● **Stored data**:
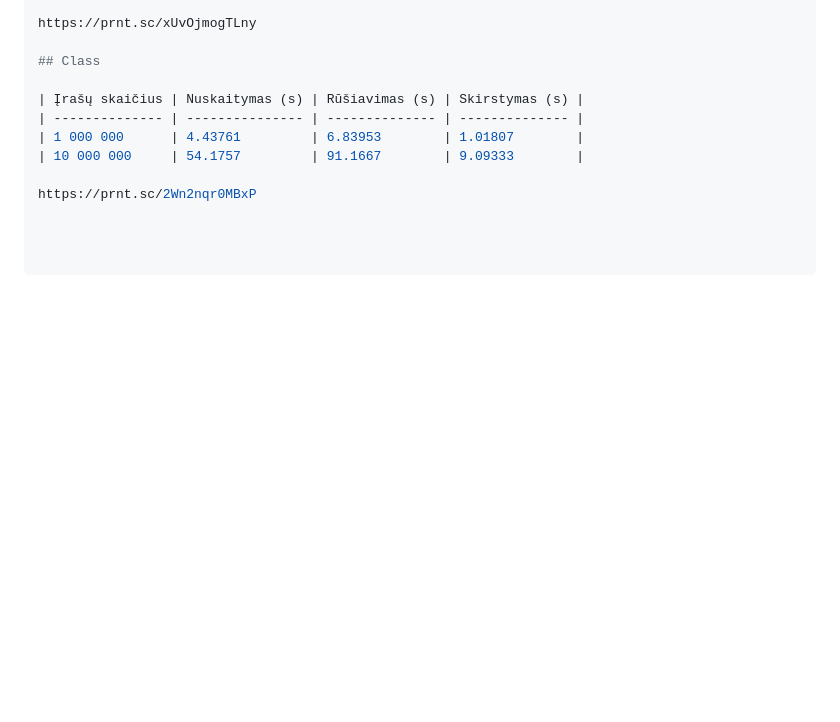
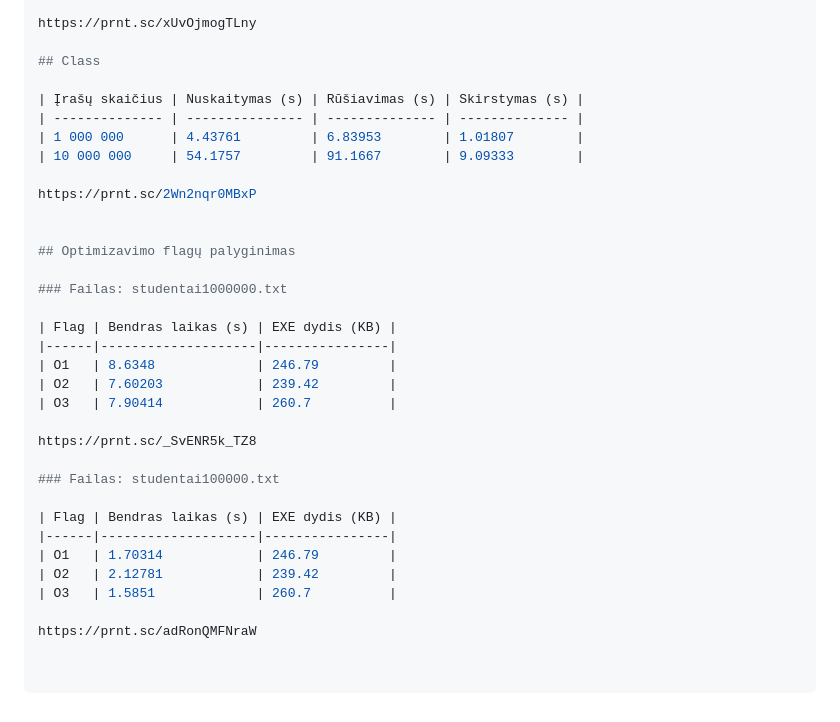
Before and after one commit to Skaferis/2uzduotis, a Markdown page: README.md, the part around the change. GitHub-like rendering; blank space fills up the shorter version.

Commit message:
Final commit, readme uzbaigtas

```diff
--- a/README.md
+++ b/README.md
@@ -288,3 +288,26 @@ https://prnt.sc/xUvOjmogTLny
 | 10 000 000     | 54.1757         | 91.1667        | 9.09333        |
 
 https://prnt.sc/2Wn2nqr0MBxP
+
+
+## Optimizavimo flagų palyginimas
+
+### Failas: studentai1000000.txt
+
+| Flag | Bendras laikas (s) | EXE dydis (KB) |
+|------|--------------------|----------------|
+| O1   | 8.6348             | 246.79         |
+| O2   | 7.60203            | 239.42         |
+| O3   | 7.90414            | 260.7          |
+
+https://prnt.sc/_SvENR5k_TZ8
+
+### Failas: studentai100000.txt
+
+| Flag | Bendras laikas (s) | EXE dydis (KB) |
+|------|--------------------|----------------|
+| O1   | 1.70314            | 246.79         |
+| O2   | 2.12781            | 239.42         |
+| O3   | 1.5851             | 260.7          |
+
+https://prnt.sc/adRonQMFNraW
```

* * *

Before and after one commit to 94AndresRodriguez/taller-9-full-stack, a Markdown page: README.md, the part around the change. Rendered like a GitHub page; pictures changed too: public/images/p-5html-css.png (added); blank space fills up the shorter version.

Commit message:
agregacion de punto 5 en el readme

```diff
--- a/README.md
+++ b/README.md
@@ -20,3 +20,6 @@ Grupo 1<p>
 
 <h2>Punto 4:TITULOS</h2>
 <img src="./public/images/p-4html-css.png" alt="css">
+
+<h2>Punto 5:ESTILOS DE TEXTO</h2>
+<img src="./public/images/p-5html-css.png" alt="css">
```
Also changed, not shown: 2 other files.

...

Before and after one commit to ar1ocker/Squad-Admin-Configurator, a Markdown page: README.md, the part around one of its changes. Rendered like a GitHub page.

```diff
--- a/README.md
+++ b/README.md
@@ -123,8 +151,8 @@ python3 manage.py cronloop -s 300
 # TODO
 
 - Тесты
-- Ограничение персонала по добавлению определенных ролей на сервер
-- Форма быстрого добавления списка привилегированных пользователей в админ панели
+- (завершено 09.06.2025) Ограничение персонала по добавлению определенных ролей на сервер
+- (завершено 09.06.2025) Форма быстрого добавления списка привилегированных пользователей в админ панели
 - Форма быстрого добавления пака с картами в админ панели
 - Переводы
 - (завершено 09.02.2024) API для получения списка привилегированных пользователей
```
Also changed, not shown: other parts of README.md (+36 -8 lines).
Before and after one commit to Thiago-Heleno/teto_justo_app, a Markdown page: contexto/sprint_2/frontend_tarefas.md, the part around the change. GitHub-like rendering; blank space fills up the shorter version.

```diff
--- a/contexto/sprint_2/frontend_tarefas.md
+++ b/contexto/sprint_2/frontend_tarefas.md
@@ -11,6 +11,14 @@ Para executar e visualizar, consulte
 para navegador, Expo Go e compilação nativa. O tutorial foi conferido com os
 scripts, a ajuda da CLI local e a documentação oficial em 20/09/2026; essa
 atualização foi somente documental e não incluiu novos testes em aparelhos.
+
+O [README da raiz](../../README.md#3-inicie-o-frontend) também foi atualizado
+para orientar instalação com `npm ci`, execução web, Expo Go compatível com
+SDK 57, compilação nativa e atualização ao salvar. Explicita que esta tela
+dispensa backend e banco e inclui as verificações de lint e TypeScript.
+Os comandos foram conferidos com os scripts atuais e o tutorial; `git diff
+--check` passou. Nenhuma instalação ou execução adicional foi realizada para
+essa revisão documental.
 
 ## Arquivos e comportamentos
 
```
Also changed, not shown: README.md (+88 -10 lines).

● **Exercise objective**:
Where a line of the data holds the word "shown", copy that line.

● **Task result**:
Also changed, not shown: 2 other files.
Also changed, not shown: other parts of README.md (+36 -8 lines).
Also changed, not shown: README.md (+88 -10 lines).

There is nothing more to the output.